‘Chaos Walking’ review: a dreary plod through the sexist apocalypse

On male-only New World, all men's thoughts are audible, all of the time. Obviously, it's hell

Chaos Walking has had rather a bumpy ride to release. It was a full decade ago that the dystopian sci-fi thriller announced it was going into production, based on a YA series of novels by British-American author Patrick Ness. A ton of script rewrites later – including a first draft by Charlie Kaufman, which might actually have been worth sticking with considering the final result’s clunky dialogue – and shooting finally began in 2017, with Doug Liman of The Bourne Identity in the director’s chair. Set for release back in 2019, some rather unfavourable test screenings meant whole swathes of the film demanded a reshoot, and now we find ourselves two years later with the finished and messy product.

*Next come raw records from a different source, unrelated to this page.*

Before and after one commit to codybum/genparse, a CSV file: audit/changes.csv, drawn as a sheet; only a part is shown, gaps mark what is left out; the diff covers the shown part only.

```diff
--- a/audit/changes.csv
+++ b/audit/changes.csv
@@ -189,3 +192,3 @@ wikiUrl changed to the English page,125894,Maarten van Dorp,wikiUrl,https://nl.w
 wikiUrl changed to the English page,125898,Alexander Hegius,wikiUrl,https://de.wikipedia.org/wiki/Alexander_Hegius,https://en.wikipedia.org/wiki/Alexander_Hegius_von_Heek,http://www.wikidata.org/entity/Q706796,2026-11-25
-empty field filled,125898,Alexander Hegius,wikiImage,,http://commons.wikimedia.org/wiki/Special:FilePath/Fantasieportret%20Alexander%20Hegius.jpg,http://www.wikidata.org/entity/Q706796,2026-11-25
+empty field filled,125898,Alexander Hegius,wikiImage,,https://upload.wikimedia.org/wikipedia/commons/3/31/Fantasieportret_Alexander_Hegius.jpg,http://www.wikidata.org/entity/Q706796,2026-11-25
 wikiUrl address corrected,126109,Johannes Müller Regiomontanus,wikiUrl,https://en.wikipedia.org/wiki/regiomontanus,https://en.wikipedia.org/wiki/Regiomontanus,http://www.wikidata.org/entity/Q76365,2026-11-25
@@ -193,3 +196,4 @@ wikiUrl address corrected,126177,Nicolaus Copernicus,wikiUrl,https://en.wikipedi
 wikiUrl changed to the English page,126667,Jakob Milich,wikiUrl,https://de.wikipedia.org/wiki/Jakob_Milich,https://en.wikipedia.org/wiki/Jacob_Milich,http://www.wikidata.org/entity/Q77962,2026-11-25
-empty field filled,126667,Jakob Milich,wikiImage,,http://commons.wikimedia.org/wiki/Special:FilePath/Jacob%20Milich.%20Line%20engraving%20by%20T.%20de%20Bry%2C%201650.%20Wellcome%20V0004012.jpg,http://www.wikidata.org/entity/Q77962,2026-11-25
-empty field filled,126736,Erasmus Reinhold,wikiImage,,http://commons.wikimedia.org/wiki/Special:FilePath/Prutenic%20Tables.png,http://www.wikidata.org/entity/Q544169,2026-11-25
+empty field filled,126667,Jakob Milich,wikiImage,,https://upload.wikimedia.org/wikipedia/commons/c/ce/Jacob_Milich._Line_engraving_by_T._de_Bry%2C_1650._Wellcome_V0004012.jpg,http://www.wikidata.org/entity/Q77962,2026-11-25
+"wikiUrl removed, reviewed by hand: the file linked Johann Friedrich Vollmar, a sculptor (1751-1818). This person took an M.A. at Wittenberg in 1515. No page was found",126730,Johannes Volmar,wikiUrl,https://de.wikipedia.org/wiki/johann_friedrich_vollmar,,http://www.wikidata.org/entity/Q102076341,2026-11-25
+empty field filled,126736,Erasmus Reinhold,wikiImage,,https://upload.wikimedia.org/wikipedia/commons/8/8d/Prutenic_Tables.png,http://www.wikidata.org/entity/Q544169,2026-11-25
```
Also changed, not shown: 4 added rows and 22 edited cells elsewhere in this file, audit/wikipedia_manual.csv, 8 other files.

A big concept movie, Chaos Walking dumps us unceremoniously on a planet called New World in the year 2257 AD, millions of miles away from Earth, in a small men-only community called Prentisstown. Here the residents are all affected by a kind of psychic energy called ‘The Noise’, which means you can see and hear everyone else’s thoughts, which buzz above their heads like a swarm of flies committed to grassing you up at every opportunity. If the idea of a shouty mumble that runs through almost every scene of the film sounds annoying, then you’d be right, especially considering the fact that most of the time we’re hearing the internal monologue of a lonely 20-something man – and my god, who in their right mind would ever willingly want to hear such a thing.

Chaos Walking
‘The Noise’, which makes personal thoughts audible to anyone, affects all of the men in ‘Chaos Walking’. CREDIT: Alamy

To his credit, that young man – Tom Holland’s Todd Hewitt – is relatively sweet and harmless. It’s just most of the other men in Prentisstown who seem to be violent grunts, led by the town’s sinister mayor, Mads Mikkelsen in a flamboyant fur coat that seems pinched off of Warren Beatty from 1971’s iconic Robert Altman film McCabe & Mrs Miller, in one of the movie’s numerous nods to classic westerns.


You can understand then, guileless Todd’s excitement when a spaceship crash-lands near his village and brings with it the first woman he’s ever met. Instantly Todd feels the need to protect her, though it turns out that Viola – a stoic Daisy Ridley – is quite capable of doing that herself. And so begins a quest across the New World in which Viola attempts to get herself back to her home ship and away from the Prentisstown men who want to hijack it, while Todd discovers a few terrifying home truths about just exactly what happened to the women of Prentisstown.

Chaos Walking
Mads Mikkelsen plays a cowboy mayor. CREDIT: Alamy

The trouble with the irritating concept of ‘The Noise’ is that it’s almost impossible for anyone to keep any kind of secret, meaning that Chaos Walking struggles to maintain a sense of mystery. Even when the big shocker about the fate of the New World’s women is revealed, you can see it coming a mile off. Less of a chaotic walk, and more of a dreary plod.


  • Director: Doug Liman
  • Starring: Daisy Ridley, Tom Holland, Mads Mikkelsen
  • Release date: April 2 (video on demand)

More Stories:

Sponsored Stories: